Wednesday, December 8, 2010

Holiday Pies ala Sarah and Anna

Well, it's still Christmas Carol season over here at the Fake-n-Bake kitchen. The show is open, but the standard little repairs and maintenance are coming over to the shop. You know, a $400 piece of electrical equipment was installed incorrectly and fried, the dead body's lead shot is leaking out of it's shroud, the usual stuff. No one has caught on fire yet (this year) so we're still pretty hum-drum on notes. 

This week, I want to bring you two examples of salt dough pies from two very different Christmas productions.  The first set of pies are from our production last season of "The Seafarer." The second act of this play centers around a Christmas day card game between a group of bachelors. Of the men at the table one is blind, one is playing for his soul, and the only man who isn't an alcoholic is actually Satan. So, obviously, they have some very festive refreshments including smoked salmon and store bought mince pies.  By the time we see the men, they have devoured most of their treats, and we see only the remnants of their Christmas feast.

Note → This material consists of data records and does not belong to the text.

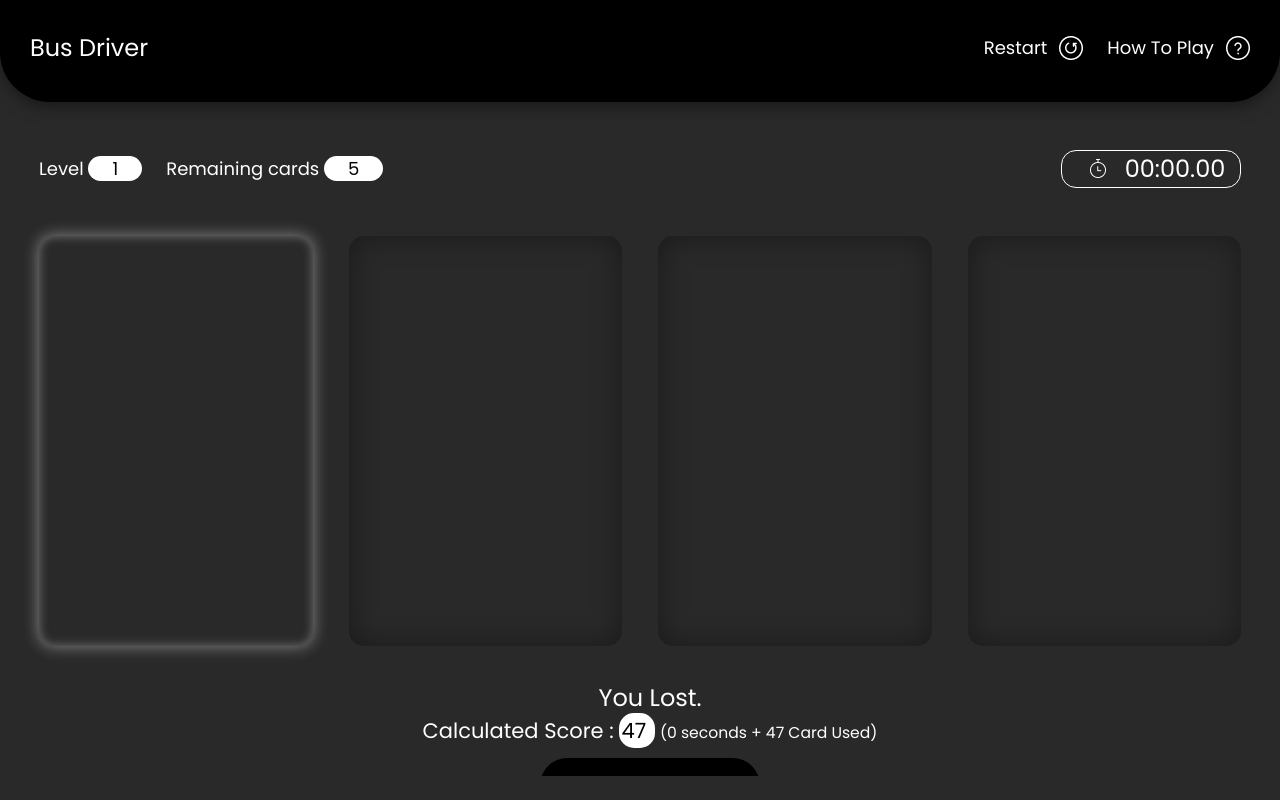
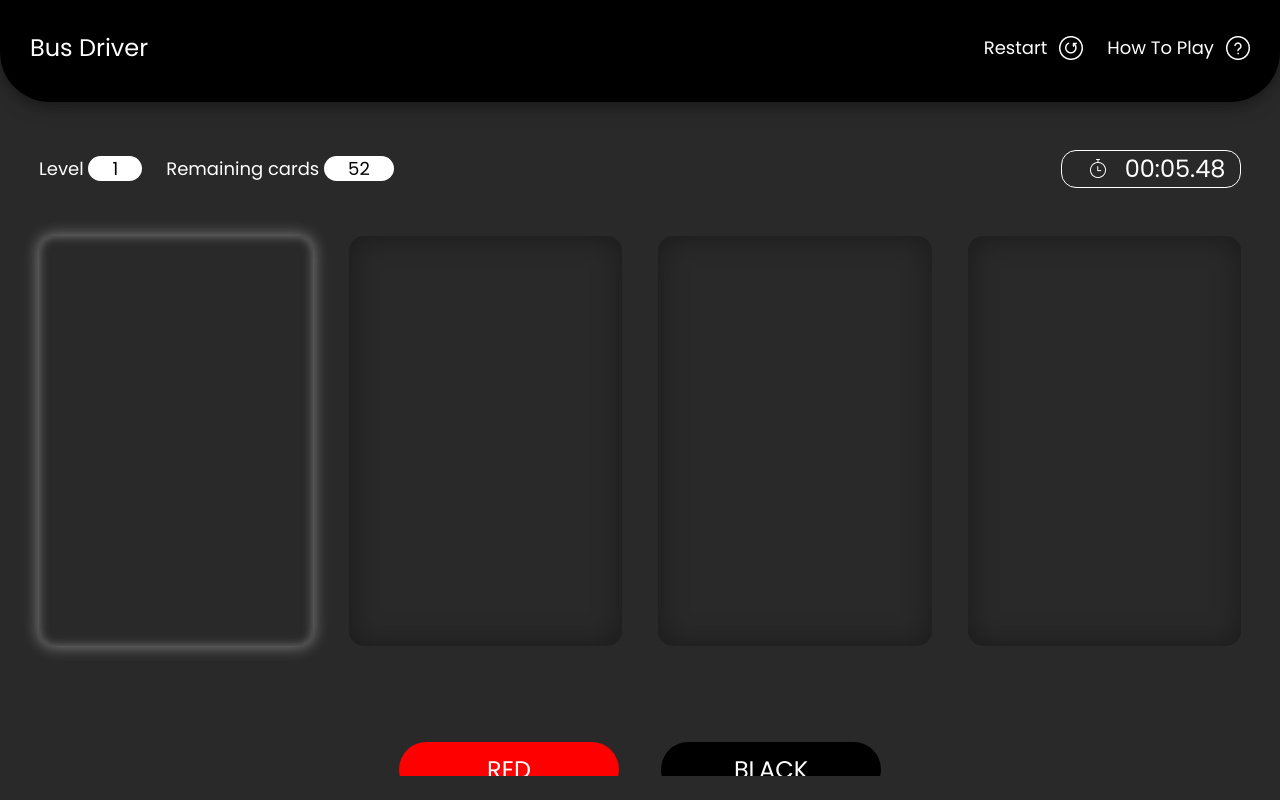
Before and after one commit to Emiltayeb/bus-driver, a React (Create React App) app: page /game in a window 1280 px wide. Built offline with nearby package versions, Linux system fonts and the light colour scheme.

Commit message:
fixed css

```diff
--- a/src/context/card-context.tsx
+++ b/src/context/card-context.tsx
@@ -26,7 +26,7 @@ const CardContext = React.createContext<CardContextType>(defaultState);
 const CardContextProvider: FC = ({ children }) => {
   const currentCardIndex = React.useRef(0);
   const [cardsInGame, setCardsInGame] = useState<Array<CardType[]>>([]);
-  const [cardsInDeck, setCardsInDeck] = useState<null | CardType[]>([]);
+  const [cardsInDeck, setCardsInDeck] = useState<null | CardType[]>(null);
   const [currentCard, setCurrentCard] = React.useState<CardType | null>(null);
 
   const creatDeck = function () {
@@ -42,8 +42,7 @@ const CardContextProvider: FC = ({ children }) => {
       })
     )
       .flat()
-      .sort(() => Math.random() - 0.5)
-      .slice(0, 5);
+      .sort(() => Math.random() - 0.5);
 
     console.log('TEST CARDS', freshDeck.slice(0, 5));
     setCardsInDeck(freshDeck);
--- a/src/context/game-context.tsx
+++ b/src/context/game-context.tsx
@@ -55,8 +55,8 @@ const GameContextProvider: React.FC = ({ children }) => {
 
   // user lost the game
   React.useEffect(() => {
-    if (cardsInDeck && cardsInDeck?.length > 0) return;
-    setIsLostGame(true);
+    if (!cardsInDeck) return;
+    cardsInDeck?.length === 0 && setIsLostGame(true);
     // eslint-disable-next-line react-hooks/exhaustive-deps
   }, [cardsInDeck]);
 
--- a/src/global-styles/_media-query-mixin.scss
+++ b/src/global-styles/_media-query-mixin.scss
@@ -20,7 +20,7 @@
 ///  $breakpoints: ('phone': 320px);
 ///
 $breakpoints: (
-  'phone': 320px,
+  'phone': 340px,
   'medium': 500px,
   'tablet': 768px,
   'desktop': 1024px
--- a/src/pages/game/cards-game-zone/card-game-zone.module.scss
+++ b/src/pages/game/cards-game-zone/card-game-zone.module.scss
@@ -78,6 +78,10 @@ $lose-primary: #f06262;
 
   .Calculation {
     font-size: 0.65rem;
+    @include media('<=medium') {
+      display: block;
+      margin-top: 5px;
+    }
   }
 }
 
--- a/src/pages/game/cards-game-zone/game-config/game-config.module.scss
+++ b/src/pages/game/cards-game-zone/game-config/game-config.module.scss
@@ -26,7 +26,7 @@
   }
 }
 
-@include media('<=393px') {
+@include media('<=500px') {
   .Root {
     flex-direction: column;
     align-items: center;
--- a/src/pages/game/game-controls-bar/game-control-bar.module.scss
+++ b/src/pages/game/game-controls-bar/game-control-bar.module.scss
@@ -59,7 +59,16 @@ $primary-button-color: rgba(255, 255, 255, 0.8);
 
 @include media('<=medium') {
   .Root {
+    padding: 15px;
     border-bottom-left-radius: unset;
     border-bottom-right-radius: unset;
   }
 }
+
+@include media('<344px') {
+  .Root {
+    .Container {
+      flex-direction: column;
+    }
+  }
+}
--- a/src/pages/game/index.tsx
+++ b/src/pages/game/index.tsx
@@ -1,26 +1,24 @@
 import React from 'react';
-import { useCardsContext } from 'context/card-context';
+
 import CardsGameZone from './cards-game-zone';
 import GameControlsBar from './game-controls-bar';
 import classes from './game.module.scss';
 import AnimatedPage from 'components/aniamtePages';
-import { useStopWatchContext } from 'context/timer-context';
+
+import { useGameContext } from 'context/game-context';
 
 const GameScreen = function () {
-  const { creatDeck } = useCardsContext();
-  const { setIsActive } = useStopWatchContext();
+  const { resetGame } = useGameContext();
 
   //  on first mount - means game is started. make a new deck
   React.useEffect(() => {
-    creatDeck();
-    setIsActive(true);
+    resetGame();
     // eslint-disable-next-line react-hooks/exhaustive-deps
   }, []);
 
   return (
     <AnimatedPage className={classes.Root}>
       <GameControlsBar />
-      {/* cards level platform.*/}
       <CardsGameZone />
     </AnimatedPage>
   );
```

 I started out by researching mince pies, it turns out that they are a British tradition, and that frozen and packaged mince pies are readily available. We purchased a package of little mince pies from an online British Grocer for research, and also to use the packaging as a prop.  

The pies themselves are made of salt dough. You can find all sorts of salt dough recipes online to fit your taste, but basically, salt dough is salt, flour, and water. Thin sculptures can often be air dried, but baking tends to be faster.  I mixed up a batch of salt dough, and sculpted it around some 1" long cut-offs of curtain rod. I just wanted to make sure that the dough wasn't too thick to dry out thoroughly.  I used a muffin pan to give me a good bottom shape, and cut out little Christmas trees for the top of each pie. I then baked the little pies at 250 degrees F for about an hour, or until they seemed to be dried completely.


For paint, I just used watered down acrylic paints, and then coated the pies with flex glue or acrylic medium ( I don't remember which.)  Though there are six pies, only two made it out onto the plates. On one, I broke the pie open and filled it with hot pour vinyl, as if it were half eaten. Do I have a photo of this hilarious half eaten pie? Yes, but I can't find it. Sorry about that.

Sarah's Christmas Carol pies are also made out of salt dough. In fact, her pies are entirely salt dough, with no filler in the middle. This seemed to work out just fine, though the dough did seem to contract some during the baking process.  The edges of the dough pulled up just slightly from the pans, but not enough to be problematic. 

Sarah had a much nicer plan to color her pies than I did. She used amber shellac on the pies which gave them a delightful golden brown color and a sealer coat in one go.  She did use multiple coats of the shellac in the middle and along the edges to give the color some depth and make the pies look like they were fresh from the oven.  You can see a photo of Sarah with her festive pies up at the top of the blog. Darling, aren't they?